A single number is the expected answer: the count of lines in the records below that contain "Canonical".

DATA UNDER STUDY:
*** Block opens ***

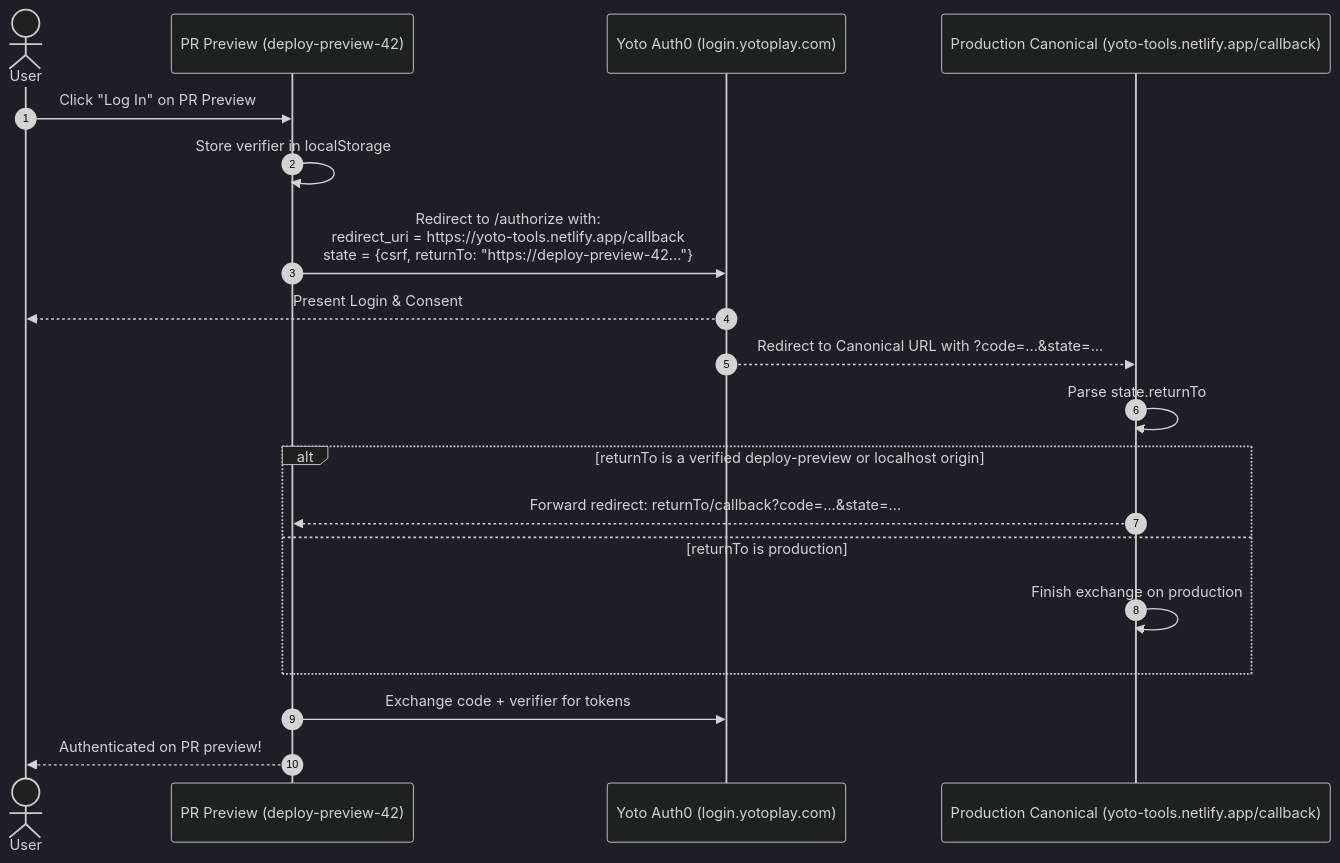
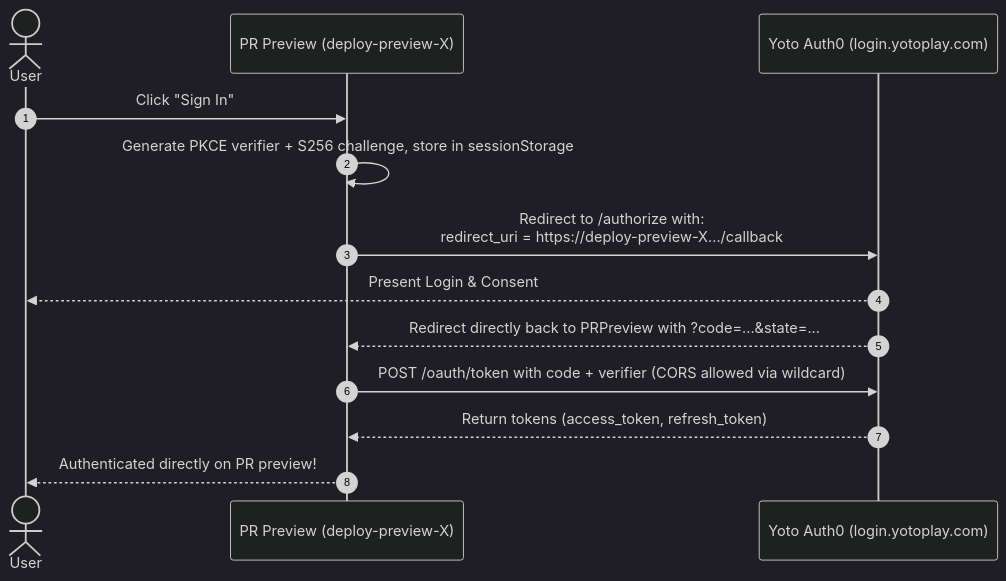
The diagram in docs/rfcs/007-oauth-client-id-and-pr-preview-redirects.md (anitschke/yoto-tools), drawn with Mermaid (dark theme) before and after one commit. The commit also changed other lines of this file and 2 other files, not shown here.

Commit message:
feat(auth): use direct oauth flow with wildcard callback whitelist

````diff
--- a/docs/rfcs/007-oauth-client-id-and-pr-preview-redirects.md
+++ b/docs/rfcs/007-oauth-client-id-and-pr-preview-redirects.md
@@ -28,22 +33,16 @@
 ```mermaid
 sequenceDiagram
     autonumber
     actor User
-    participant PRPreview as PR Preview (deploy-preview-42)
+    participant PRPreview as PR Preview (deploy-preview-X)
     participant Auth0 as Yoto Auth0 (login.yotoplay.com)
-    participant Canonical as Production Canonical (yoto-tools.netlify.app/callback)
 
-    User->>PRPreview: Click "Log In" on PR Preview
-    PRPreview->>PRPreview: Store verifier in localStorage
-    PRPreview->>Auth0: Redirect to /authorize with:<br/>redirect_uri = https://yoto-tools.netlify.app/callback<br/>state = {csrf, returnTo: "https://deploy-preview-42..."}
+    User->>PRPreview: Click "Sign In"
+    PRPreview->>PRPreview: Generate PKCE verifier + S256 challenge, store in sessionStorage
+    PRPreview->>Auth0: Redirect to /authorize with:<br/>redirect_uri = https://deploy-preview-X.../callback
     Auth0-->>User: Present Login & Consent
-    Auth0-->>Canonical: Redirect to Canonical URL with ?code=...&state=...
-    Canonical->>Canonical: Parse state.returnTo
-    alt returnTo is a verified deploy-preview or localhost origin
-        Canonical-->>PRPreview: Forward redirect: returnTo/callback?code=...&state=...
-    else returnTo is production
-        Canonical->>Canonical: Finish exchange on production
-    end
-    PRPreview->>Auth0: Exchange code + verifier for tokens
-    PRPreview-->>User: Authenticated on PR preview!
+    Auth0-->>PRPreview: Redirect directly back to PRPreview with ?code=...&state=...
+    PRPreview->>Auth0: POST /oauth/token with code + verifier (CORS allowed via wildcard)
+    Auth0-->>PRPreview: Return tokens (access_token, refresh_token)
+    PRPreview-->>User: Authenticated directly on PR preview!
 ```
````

*** Block closes ***
*** Block opens ***

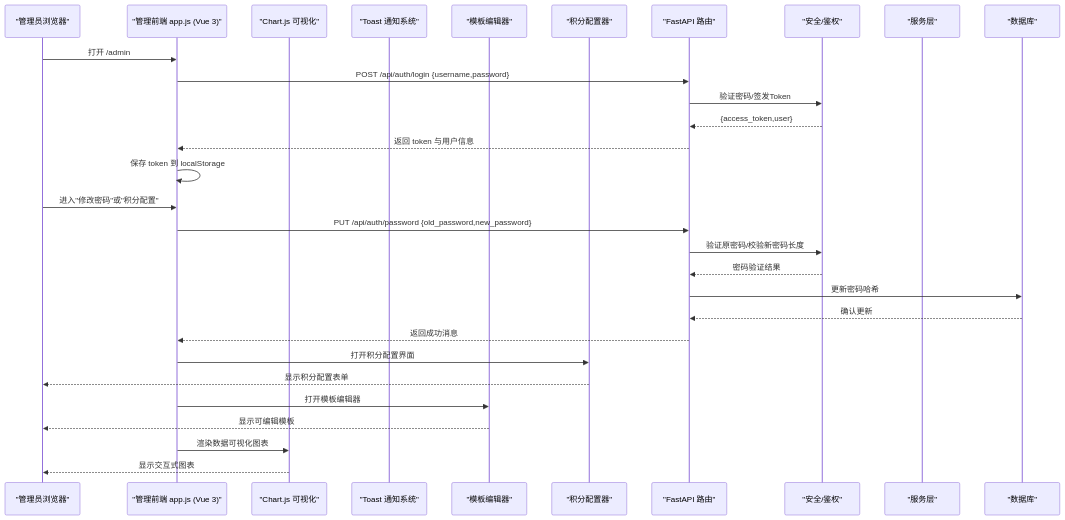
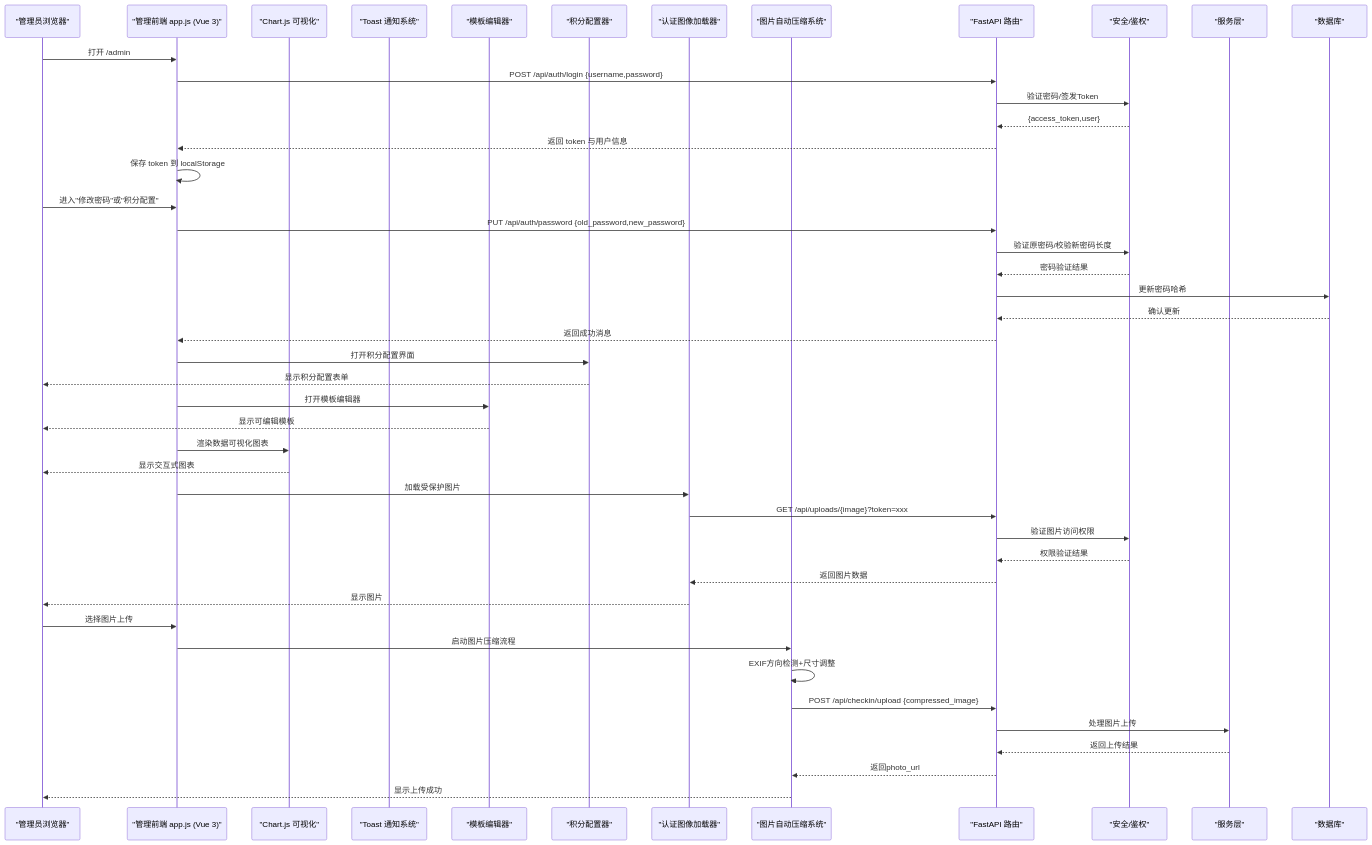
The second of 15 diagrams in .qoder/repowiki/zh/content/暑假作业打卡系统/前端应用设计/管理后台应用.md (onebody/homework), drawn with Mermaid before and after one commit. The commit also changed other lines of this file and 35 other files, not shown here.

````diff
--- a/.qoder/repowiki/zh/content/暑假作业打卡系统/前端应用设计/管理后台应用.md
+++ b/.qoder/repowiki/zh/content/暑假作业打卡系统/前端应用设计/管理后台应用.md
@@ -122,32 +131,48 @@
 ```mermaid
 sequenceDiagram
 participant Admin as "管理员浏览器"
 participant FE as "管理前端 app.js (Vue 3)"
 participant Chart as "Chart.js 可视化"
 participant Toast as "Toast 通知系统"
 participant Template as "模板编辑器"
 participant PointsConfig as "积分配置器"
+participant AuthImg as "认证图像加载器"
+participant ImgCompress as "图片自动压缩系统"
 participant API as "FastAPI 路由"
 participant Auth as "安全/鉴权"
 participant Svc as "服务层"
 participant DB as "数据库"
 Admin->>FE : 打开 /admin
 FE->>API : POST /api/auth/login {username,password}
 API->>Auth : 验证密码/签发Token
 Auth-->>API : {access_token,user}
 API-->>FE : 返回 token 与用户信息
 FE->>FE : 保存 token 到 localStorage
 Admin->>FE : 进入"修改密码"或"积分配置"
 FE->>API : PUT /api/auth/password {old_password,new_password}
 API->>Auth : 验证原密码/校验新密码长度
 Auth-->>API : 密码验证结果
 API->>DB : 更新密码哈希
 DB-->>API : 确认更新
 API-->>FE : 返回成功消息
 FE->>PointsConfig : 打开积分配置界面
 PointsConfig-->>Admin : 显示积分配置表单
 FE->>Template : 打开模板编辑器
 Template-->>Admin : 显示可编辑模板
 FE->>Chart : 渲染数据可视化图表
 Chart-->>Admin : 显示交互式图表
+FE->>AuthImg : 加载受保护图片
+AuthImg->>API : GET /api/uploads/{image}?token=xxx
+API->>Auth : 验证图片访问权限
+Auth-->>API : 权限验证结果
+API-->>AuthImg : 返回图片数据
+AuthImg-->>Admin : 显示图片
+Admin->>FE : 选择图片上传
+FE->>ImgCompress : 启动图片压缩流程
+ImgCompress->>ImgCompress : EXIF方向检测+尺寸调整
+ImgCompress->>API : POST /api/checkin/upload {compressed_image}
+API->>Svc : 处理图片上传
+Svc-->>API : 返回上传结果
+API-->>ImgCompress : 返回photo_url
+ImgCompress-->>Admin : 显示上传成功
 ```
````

*** Block closes ***

FINISHED EXERCISE: 5